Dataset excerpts
────────

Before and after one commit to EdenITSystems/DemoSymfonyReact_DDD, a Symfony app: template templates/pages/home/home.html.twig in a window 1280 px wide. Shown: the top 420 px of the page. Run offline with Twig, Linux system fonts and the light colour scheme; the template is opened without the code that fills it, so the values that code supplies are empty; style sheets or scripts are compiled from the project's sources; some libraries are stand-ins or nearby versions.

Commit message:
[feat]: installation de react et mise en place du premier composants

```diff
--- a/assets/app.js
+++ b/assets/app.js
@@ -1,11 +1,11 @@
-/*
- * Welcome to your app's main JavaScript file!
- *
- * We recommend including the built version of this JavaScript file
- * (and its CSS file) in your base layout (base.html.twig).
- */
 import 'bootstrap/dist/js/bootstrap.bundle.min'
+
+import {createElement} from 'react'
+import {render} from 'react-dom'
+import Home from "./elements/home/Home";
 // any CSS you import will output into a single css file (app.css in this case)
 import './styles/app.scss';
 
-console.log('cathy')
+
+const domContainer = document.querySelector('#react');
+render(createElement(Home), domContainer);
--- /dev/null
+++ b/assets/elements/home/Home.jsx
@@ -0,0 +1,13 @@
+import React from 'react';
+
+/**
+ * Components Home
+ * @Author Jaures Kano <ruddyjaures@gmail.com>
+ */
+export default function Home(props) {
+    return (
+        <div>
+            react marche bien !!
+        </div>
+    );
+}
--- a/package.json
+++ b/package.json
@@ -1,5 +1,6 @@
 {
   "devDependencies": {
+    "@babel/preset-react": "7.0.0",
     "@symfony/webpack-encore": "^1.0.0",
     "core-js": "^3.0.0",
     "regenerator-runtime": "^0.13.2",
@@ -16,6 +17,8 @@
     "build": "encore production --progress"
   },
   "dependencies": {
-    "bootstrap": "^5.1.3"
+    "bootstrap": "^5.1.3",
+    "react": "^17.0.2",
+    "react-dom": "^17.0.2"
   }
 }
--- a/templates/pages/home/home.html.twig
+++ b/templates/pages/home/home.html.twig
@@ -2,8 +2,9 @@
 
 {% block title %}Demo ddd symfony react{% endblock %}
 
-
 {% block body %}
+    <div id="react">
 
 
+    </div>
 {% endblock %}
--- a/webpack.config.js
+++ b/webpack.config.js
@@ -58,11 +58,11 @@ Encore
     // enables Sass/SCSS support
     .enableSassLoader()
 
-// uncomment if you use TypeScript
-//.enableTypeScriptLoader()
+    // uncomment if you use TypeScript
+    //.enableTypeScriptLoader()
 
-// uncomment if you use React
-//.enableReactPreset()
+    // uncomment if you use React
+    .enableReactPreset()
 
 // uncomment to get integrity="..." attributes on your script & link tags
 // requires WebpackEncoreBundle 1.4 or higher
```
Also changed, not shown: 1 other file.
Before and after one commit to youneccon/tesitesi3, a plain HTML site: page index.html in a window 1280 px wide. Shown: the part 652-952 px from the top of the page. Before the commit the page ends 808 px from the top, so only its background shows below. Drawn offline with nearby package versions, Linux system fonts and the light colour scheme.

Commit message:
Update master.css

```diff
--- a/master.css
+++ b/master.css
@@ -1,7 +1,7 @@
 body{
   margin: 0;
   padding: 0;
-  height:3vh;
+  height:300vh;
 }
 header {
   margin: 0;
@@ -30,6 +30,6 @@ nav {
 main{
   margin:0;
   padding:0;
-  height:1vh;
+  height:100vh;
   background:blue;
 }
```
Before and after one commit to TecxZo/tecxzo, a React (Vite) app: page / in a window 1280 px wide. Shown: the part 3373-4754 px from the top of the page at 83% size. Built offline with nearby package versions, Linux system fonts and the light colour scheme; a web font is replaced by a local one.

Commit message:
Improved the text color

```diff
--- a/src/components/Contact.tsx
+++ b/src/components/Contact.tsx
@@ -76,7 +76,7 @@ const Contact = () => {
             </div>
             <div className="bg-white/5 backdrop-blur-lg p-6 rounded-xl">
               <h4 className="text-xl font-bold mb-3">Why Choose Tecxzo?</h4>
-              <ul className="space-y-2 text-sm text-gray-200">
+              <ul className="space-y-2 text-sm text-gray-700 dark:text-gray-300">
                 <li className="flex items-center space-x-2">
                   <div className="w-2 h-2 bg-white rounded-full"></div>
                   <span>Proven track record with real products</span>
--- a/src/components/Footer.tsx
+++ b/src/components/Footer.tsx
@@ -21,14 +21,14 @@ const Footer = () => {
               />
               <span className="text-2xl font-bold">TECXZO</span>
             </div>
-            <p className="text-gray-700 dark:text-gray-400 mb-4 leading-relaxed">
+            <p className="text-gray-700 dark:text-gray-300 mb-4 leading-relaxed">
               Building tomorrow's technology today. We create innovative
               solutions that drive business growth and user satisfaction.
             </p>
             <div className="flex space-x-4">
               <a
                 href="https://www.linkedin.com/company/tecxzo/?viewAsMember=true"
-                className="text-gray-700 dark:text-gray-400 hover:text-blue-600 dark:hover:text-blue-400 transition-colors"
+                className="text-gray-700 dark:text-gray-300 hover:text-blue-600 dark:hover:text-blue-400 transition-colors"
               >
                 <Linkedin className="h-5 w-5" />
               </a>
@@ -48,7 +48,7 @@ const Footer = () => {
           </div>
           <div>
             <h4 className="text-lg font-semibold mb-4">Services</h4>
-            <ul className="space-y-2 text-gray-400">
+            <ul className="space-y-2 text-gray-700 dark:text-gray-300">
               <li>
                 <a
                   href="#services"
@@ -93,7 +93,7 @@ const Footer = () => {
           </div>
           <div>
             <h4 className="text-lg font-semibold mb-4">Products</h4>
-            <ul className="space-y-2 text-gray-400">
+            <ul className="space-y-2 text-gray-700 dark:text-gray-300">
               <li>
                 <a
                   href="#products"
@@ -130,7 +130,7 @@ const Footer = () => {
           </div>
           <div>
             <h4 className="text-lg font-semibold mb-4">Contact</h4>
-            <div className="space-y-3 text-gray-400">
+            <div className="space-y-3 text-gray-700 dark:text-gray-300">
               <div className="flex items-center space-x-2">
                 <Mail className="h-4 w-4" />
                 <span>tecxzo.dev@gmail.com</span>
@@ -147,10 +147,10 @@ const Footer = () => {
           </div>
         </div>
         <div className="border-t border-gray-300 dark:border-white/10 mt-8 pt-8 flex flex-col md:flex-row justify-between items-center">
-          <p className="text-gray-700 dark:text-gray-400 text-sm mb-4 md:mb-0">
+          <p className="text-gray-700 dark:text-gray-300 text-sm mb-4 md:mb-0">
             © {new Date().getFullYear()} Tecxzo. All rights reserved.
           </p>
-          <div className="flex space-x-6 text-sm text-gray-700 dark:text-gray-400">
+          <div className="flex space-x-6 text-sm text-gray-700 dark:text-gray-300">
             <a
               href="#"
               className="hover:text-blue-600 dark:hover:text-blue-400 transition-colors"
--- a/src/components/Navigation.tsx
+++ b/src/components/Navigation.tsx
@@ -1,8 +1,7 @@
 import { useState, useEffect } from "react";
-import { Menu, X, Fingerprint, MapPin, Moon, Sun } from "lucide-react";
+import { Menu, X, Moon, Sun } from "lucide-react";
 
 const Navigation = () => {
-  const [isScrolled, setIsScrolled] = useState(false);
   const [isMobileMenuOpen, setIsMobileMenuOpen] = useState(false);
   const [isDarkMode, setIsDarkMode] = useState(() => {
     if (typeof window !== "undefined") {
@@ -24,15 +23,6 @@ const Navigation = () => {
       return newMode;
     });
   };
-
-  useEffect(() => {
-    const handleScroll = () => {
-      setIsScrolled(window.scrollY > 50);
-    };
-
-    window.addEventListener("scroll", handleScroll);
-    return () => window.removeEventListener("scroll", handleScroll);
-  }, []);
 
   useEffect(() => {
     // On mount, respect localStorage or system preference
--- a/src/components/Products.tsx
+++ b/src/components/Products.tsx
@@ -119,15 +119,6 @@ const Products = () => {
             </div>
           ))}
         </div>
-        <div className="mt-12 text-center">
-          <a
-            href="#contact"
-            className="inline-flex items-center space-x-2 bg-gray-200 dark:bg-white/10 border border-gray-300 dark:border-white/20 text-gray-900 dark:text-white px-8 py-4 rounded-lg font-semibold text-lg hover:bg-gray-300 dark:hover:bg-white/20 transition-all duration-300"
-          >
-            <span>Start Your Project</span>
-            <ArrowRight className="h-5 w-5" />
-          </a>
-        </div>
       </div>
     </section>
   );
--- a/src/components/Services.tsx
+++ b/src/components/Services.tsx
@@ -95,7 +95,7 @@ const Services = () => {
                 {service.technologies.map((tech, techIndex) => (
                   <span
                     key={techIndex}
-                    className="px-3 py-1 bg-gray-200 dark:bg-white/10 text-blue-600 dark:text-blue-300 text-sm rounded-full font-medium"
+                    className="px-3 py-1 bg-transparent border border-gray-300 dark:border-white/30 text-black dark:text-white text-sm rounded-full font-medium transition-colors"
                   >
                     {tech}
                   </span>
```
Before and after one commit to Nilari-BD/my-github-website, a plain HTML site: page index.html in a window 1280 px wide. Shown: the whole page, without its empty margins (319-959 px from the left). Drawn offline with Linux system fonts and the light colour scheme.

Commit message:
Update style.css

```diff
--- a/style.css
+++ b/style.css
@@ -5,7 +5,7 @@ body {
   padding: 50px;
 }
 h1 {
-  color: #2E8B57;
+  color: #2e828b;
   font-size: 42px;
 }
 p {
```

────────

Wherever a line above contains the string "span", copy that line.

                   <span>Proven track record with real products</span>
               <span className="text-2xl font-bold">TECXZO</span>
                 <span>tecxzo.dev@gmail.com</span>
-            <span>Start Your Project</span>
                   <span
                   </span>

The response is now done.